[Stored dataset items]
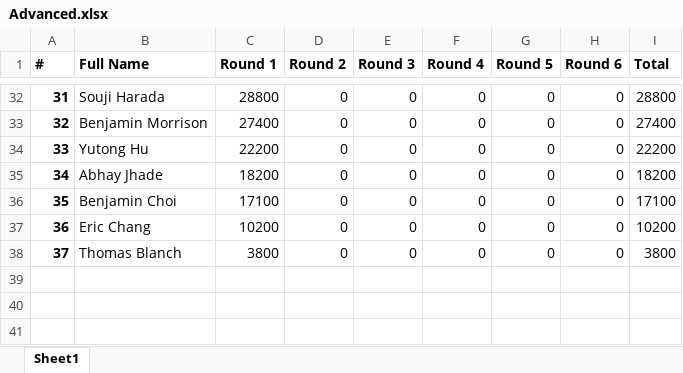
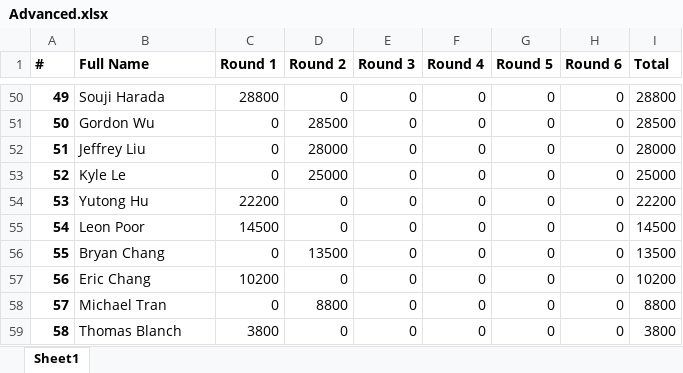
Before and after one commit to QTS-UniMelb/poker-tournament-leaderboard, an Excel workbook: public/res/leaderboards/Advanced.xlsx, sheet Sheet1, drawn as a sheet; only a part is shown, gaps mark what is left out; values as stored, in another font and other column widths than the file's, no borders; addresses are those after the commit; the diff covers the shown part only; the diff names each change by its address in the sheet, - before the commit and + after, or states it on an @@ line.

Commit message:
updated for round 3

```diff
--- a/public/res/leaderboards/Advanced.xlsx (sheet Sheet1)
+++ b/public/res/leaderboards/Advanced.xlsx (sheet Sheet1)
@@ column A (#) renumbered from row 7 down @@
-B51 (Full Name): Benjamin Morrison
+B51 (Full Name): Gordon Wu
-C51 (Round 1): 27400
+C51 (Round 1): 0
-D51 (Round 2): 0
+D51 (Round 2): 28500
-I51 (Total): 27400
+I51 (Total): 28500
+row 52: 51 | Jeffrey Liu | 0 | 28000 | 0 | 0 | 0 | 0 | 28000
+row 53: 52 | Kyle Le | 0 | 25000 | 0 | 0 | 0 | 0 | 25000
-B55 (Full Name): Abhay Jhade
+B55 (Full Name): Leon Poor
-C55 (Round 1): 18200
+C55 (Round 1): 14500
-I55 (Total): 18200
+I55 (Total): 14500
-B56 (Full Name): Benjamin Choi
+B56 (Full Name): Bryan Chang
-C56 (Round 1): 17100
+C56 (Round 1): 0
-D56 (Round 2): 0
+D56 (Round 2): 13500
-I56 (Total): 17100
+I56 (Total): 13500
+row 58: 57 | Michael Tran | 0 | 8800 | 0 | 0 | 0 | 0 | 8800
```
Also changed, not shown: 20 added rows, 2 removed rows and 13 edited cells elsewhere in this sheet, formulas that keep their value, public/res/leaderboards/Beginner.xlsx, 1 other file.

**GOAL OF THE EXERCISE**: Lines with "sheet" in them are what the answer must contain; copy each from the records above.

**ANSWER TO THE EXERCISE**:
Before and after one commit to QTS-UniMelb/poker-tournament-leaderboard, an Excel workbook: public/res/leaderboards/Advanced.xlsx, sheet Sheet1, drawn as a sheet; only a part is shown, gaps mark what is left out; values as stored, in another font and other column widths than the file's, no borders; addresses are those after the commit; the diff covers the shown part only; the diff names each change by its address in the sheet, - before the commit and + after, or states it on an @@ line.
--- a/public/res/leaderboards/Advanced.xlsx (sheet Sheet1)
+++ b/public/res/leaderboards/Advanced.xlsx (sheet Sheet1)
Also changed, not shown: 20 added rows, 2 removed rows and 13 edited cells elsewhere in this sheet, formulas that keep their value, public/res/leaderboards/Beginner.xlsx, 1 other file.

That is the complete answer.